AT&T held an analyst event in a still-Sandy-devastated New York City Nov. 7 to introduce Project Velocity IP (VIP), its plan for expanding and enhancing its wireless and wireline IP broadband networks and driving "continued increases in revenue." Harold Feld, senior vice president of the consumer advocacy group Public Knowledge, has called AT&T's announcement "the single most important development in telecom since passage of the Telecommunications Act of 1996."
AT&T plans to spend $22 billion a year for three years, converting its time division multiplexing (TDM) network—the nation's 100-year-old copper telephone network—to an IP-based network.
Feld applauds the investment. It will create a combined wireless and wireline network that's greater than the sum of its parts. Plus, AT&T will invest to take on the challenge of cable operators, and in return cable operators and wireless carriers will respond with improvements and lower prices.
"This is how competition is supposed to work," Feld wrote in a Nov. 13 blog post.
The complication—or the momentous aspect, if you're feeling generous—is that government regulation of telephone services is entirely tied to TDM/copper networks.

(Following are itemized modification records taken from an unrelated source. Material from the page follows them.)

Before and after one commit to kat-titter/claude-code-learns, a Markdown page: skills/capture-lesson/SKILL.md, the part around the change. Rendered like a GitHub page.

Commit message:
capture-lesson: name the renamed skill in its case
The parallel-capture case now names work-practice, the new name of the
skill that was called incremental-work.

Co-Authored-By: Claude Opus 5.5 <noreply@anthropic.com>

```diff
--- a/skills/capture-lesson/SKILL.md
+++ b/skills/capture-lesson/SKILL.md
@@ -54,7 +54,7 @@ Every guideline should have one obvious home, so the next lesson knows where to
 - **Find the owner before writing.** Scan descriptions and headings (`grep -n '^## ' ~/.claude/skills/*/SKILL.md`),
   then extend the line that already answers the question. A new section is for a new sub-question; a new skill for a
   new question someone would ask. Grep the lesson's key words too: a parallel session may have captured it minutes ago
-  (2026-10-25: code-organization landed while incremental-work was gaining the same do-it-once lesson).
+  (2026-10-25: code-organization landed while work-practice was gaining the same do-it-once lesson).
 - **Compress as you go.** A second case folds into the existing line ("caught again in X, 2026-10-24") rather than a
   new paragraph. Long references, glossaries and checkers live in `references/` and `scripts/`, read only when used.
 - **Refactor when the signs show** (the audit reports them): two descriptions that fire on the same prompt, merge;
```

These regulations insist, for example, that all Americans have the basic right of phone service and at a low-cost rate.
Over a copper network, there are also rules about protecting consumers' privacy.
"When you call on IP," Feld told eWEEK over a call, "there's nothing from stopping the provider from noticing how often I call out for pizza and starting to target me with pizza ads."

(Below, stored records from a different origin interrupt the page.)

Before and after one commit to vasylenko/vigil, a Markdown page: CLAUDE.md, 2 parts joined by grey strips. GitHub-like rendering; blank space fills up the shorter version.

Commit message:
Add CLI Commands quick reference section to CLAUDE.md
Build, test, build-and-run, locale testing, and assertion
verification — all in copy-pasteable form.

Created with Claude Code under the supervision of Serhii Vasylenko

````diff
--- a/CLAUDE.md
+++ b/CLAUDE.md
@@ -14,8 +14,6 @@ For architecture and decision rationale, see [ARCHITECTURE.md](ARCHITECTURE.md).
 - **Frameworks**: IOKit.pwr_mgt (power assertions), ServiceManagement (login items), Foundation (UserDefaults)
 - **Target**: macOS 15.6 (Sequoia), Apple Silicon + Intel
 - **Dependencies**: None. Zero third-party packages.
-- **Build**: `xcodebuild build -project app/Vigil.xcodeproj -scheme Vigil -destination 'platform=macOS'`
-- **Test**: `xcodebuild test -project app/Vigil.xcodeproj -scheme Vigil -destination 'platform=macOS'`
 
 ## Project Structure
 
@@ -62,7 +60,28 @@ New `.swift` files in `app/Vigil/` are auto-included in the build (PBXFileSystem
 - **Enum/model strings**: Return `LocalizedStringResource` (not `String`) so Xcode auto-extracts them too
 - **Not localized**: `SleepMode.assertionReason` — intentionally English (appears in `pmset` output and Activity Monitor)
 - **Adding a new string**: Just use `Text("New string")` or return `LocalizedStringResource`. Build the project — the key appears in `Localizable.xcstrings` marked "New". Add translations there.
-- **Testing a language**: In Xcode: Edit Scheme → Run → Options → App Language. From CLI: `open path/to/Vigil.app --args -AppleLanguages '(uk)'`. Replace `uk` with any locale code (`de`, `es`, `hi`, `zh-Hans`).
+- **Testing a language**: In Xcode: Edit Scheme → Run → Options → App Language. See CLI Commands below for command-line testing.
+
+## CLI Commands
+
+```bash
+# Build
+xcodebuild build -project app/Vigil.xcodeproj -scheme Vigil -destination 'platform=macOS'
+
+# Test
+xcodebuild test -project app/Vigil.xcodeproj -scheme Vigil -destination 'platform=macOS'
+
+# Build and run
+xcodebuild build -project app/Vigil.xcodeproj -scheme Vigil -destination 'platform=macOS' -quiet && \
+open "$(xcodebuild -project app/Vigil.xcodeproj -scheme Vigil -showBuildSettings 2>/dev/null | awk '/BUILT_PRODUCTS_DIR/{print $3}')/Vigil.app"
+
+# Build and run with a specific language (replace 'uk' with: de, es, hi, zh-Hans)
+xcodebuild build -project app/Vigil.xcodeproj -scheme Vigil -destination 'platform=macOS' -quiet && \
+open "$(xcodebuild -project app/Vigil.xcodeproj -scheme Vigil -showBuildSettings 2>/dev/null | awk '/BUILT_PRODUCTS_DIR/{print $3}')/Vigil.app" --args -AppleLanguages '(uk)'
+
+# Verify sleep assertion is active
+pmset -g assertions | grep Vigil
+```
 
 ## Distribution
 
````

The day that AT&T introduced Project VIP, it also filed a petition with the Federal Communications Commission (FCC) to "begin a dialog" about how to address the matter of regulations and to suggest a pilot program that might highlight which current regulations can be kept and which should be scrapped.
That some should be scrapped isn't so outlandish. A post about the petition on Duke University's Telecom Policy Blog points out that in some instances, AT&T has suggested the FCC do away with the lengthy approval processes in situations where AT&T is upgrading infrastructure and there's no discontinuation of service.
What are Feld's fears about how that dialog might proceed?
"My first basic fear is that we become the first nation to step backward on universal service. We said 100 percent service and we have 99.999 percent in this country now. We don't have nearly that for Internet coverage," said Feld. "To fund the last 2 percent [of Internet coverage] would cost as much as funding everything else. My fear is we'll go from '100 percent' to '95 percent is good enough.'"
Other fears are that as a nation, the United States will care less about making sure that there's a very basic level of service that's affordable to everyone, and that the task of regulating telecoms could be shifted from the government to the private sector.
"I don't think we can delegate something this big and this important to our lives to the private sector," he said. "Somebody has to look out for the little guy."
What are Feld's hopes for how things proceed?
He's hopeful, he says, that people will come together to work out a plan, but stressed the importance of the various groups resisting the temptation to play consumer groups off one another and of preserving the "core elements of the social contract" that the nation had in copper networks.
"At some point something really bad will happen—I don't know what that will be—but something is going to happen, and when it happens, people are going to get upset and want a rule placed. And when you make policy in that circumstance, it ends badly," said Feld. "People understand, I think, that it's better to set up policy now."
While there are some companies that would welcome a chance to abandon the old rules, Feld said that most acknowledge that having no regulations is unpractical, and that AT&T has been specific in acknowledging that "we can't just walk away from what's regulated us for the last 100 years."
"I'm glad for the announcement," Feld added. "It wakes us up to the fact that we need rules for a 21st century conversation."